2020 is challenging us to re-imagine integrated healthcare

Column | Leadership

2020 is challenging us to re-imagine integrated healthcare


COVID-19 and other factors have damaged the financial foundations of healthcare delivery. We need a recovery plan, and some solutions are likely to involve still more forms of integration.

This year of the pandemic has revealed cracks in healthcare financing and delivery. Yet as in all times of upheaval, in addition to everything that has gone wrong, 2020 also has presented opportunities. We need to honestly assess our successes and failures, and then reimagine where integrated healthcare can go.

2020’s challenges

First, it is important to consider what went wrong in healthcare finance in 2020.

1. At a time of high stress and an intense need for strong healthcare performance, many healthcare organizations could respond only with physician and staff furloughs and deep operating losses. Similar to the way an over-extended housing mortgage industry brought on the 2008 recession, COVID-19 exposed a financially over-extended healthcare financing sector.

Healthcare financing did not meet its stress test.
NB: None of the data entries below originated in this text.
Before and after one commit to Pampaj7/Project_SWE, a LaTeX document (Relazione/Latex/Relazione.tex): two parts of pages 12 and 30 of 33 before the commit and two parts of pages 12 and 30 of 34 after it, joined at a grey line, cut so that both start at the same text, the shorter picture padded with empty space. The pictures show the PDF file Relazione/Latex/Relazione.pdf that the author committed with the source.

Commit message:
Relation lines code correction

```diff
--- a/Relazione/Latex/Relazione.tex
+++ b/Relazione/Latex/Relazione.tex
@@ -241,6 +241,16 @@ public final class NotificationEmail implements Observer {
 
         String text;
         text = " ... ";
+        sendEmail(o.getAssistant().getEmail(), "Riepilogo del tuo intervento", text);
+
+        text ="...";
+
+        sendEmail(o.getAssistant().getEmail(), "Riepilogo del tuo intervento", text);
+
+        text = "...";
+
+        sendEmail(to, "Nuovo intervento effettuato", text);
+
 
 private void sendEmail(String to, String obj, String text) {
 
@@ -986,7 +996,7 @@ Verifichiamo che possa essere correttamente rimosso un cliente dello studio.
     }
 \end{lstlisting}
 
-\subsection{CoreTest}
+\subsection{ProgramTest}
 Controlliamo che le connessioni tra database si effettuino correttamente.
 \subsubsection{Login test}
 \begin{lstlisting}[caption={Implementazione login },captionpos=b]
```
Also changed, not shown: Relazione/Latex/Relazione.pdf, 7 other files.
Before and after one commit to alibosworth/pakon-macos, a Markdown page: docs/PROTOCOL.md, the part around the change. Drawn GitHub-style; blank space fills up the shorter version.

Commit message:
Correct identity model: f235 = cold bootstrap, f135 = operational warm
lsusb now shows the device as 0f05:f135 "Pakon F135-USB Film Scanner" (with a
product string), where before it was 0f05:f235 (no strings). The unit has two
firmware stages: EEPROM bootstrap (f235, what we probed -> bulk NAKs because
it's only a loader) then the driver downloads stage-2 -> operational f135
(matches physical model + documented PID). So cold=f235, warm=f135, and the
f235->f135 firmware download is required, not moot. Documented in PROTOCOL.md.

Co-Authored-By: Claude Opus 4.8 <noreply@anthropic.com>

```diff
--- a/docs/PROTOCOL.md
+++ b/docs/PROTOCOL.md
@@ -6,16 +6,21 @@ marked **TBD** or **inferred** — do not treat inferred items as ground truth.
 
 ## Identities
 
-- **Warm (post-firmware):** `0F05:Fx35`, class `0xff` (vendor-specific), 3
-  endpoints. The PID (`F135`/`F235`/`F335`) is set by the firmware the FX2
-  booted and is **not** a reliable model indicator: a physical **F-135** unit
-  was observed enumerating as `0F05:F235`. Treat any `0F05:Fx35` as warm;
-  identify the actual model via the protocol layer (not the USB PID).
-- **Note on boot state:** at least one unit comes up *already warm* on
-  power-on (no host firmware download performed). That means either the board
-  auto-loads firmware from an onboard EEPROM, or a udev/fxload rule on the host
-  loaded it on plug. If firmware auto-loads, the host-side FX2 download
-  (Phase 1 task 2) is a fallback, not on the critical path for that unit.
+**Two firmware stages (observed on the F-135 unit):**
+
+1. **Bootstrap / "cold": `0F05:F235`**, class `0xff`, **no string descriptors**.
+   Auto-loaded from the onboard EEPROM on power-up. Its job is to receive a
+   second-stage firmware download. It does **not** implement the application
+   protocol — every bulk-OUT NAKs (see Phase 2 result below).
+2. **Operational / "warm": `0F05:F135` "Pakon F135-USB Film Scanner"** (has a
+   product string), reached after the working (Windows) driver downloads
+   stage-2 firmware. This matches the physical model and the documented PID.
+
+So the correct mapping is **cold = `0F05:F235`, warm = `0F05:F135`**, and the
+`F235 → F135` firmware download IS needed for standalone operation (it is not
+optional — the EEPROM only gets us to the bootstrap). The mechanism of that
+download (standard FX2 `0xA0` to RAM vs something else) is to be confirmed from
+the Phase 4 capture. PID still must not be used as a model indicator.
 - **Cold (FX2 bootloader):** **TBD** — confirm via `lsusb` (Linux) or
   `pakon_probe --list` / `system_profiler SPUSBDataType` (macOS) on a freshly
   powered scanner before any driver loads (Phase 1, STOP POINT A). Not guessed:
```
2. Healthcare providers are now at risk for creating further cutbacks and/or mergers and consolidations for the wrong reasons. Balance sheets of many providers are telling them their only option may be to merge or close. These stressed providers include hospitals (particularly rural hospitals), health systems (particularly those that have heavy exposure to lower socioeconomic populations) and private practice physician groups.

There are many good reasons for further integration and consolidation. Here are just a few:

  • To create more synergies between primary care and specialty care
  • To reduce cost
  • To obtain wider-reaching information systems and more fully integrated health records
  • To achieve more economies of scale

However, integration that is forced on the parties by weak balance sheets is likely to be weak and ineffective.

3. Long praised on its "care for all," healthcare’s safety net has developed a large hole. The problems ahead will disproportionately affect those patients and families with the least ability to pay.

One reason is that state budgets have been reduced by 50% due to the stay-at-home effects on sales and income taxes. State budget cuts lead directly to Medicaid budget cuts. And state-level cuts affect many other programs that address socioeconomic determinants of health.

Many states have limited ability to cushion the economic changes. Common impediments include constitutions that require annually balanced budgets and laws passed through taxpayer initiatives that limit annual tax increases.

4. Young healthcare professionals are dealing with unanticipated personal and career crises. The assumption has been that physicians and many others have long training periods but then have financially stable and lucrative careers to pay back their costs of training. Banks, landlords and mortgage companies have extended credit accordingly.

Yet this assumption may be challenged as young professionals increasingly perceive that healthcare is not the stable employment alternative it used to be. COVID-19 also has presented older healthcare professionals with challenges, including the need to limit their roles due to high personal health risk.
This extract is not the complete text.